All wild meat should be cooked thoroughly, for wild animals contain parasites that can get into your system, this includes insects, even small ones. Insects may be roasted and ground to a powder an mixed in a stew with other edibles. This is more palatable in most cases. This is also practical whenever you have several small things to eat, to make a stew and drink the broth and whatever is cooked in it. In some cases you can even strain out the solids and drink the broth for nutritional value. Most insects are high in nutritional content, like grasshoppers. Grubs are high in fat and nutrition.

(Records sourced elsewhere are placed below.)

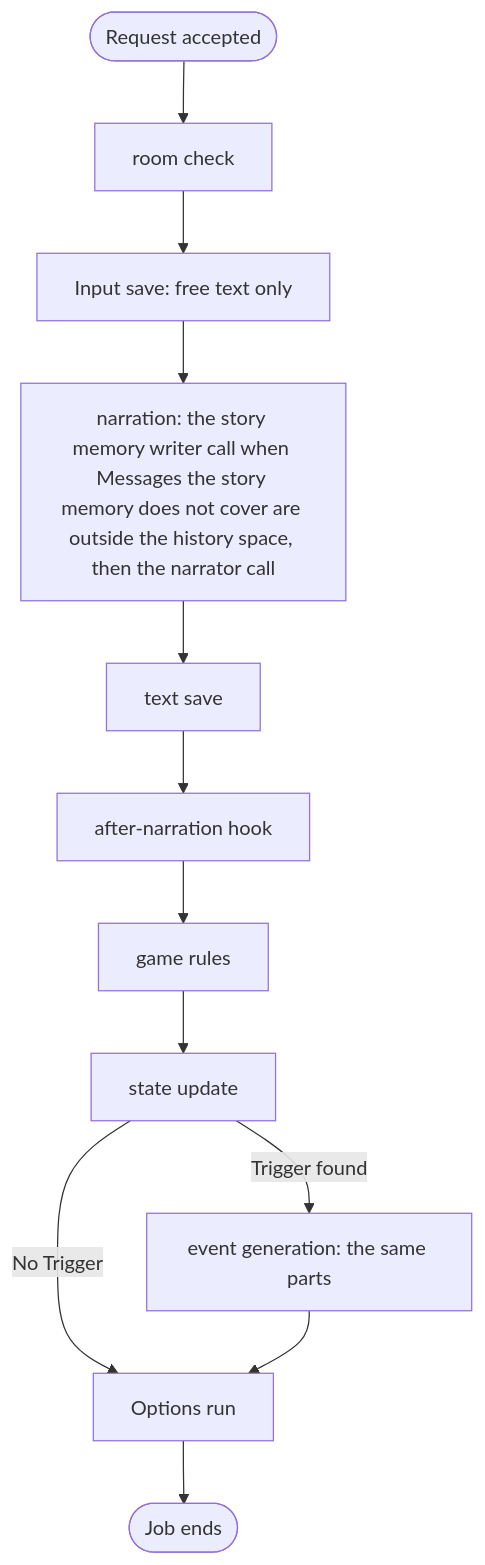
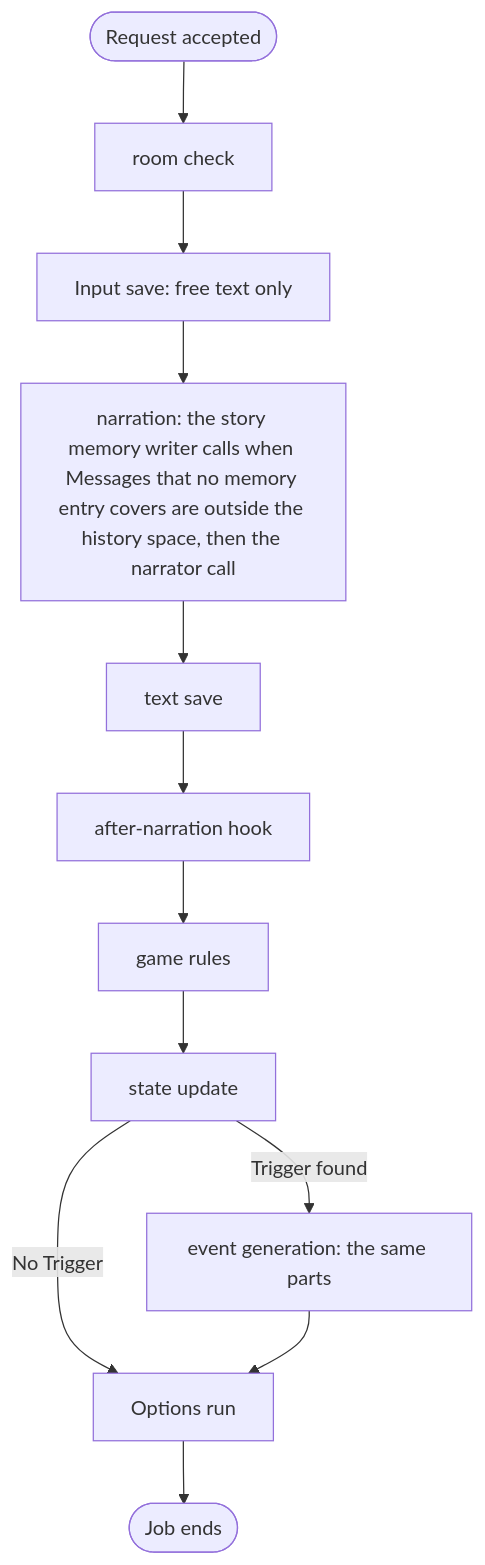
One commit to notsonormal/chronicler-engine changed the diagram in docs/diataxis/reference/game_flow.md. Above: the diagram before and after it, drawn with Mermaid. The commit also changed other lines of this file and 90 other files, not shown here.

````diff
--- a/docs/diataxis/reference/game_flow.md
+++ b/docs/diataxis/reference/game_flow.md
@@ -34,14 +34,14 @@
 ```mermaid
 flowchart TD
     Start([Request accepted]) --> Room[room check]
     Room --> Input[Input save: free text only]
-    Input --> Narrate[narration: the story memory writer call when Messages the story memory does not cover are outside the history space, then the narrator call]
+    Input --> Narrate[narration: the story memory writer calls when Messages that no memory entry covers are outside the history space, then the narrator call]
     Narrate --> TextSave[text save]
     TextSave --> AfterNarration[after-narration hook]
     AfterNarration --> Rules[game rules]
     Rules --> Update[state update]
     Update -->|Trigger found| Event[event generation: the same parts]
     Update -->|No Trigger| Options[Options run]
     Event --> Options
     Options --> End([Job ends])
 ```
````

One thing to keep in mind in hunting any animal you are going to eat is to never expend more energy in capturing it than it is going to give back to you upon consumption. Observe when insects are least active, if they are a type of insect that is particularly active, like a grasshopper. Grasshoppers crawl to the top of grass blades during the night and become very dormant and still, They are most easily captured in the early morning, while still dormant and smacked with a twig and gathered into a basket or pocket. I have read that Indians would drive the grasshoppers across a field to another group of Indians waiting with dried grass in a row across a field that they would light and roast them on the spot. I have not tested this, so I don't know how practical it would be or if it even works.

Benjamin Pressley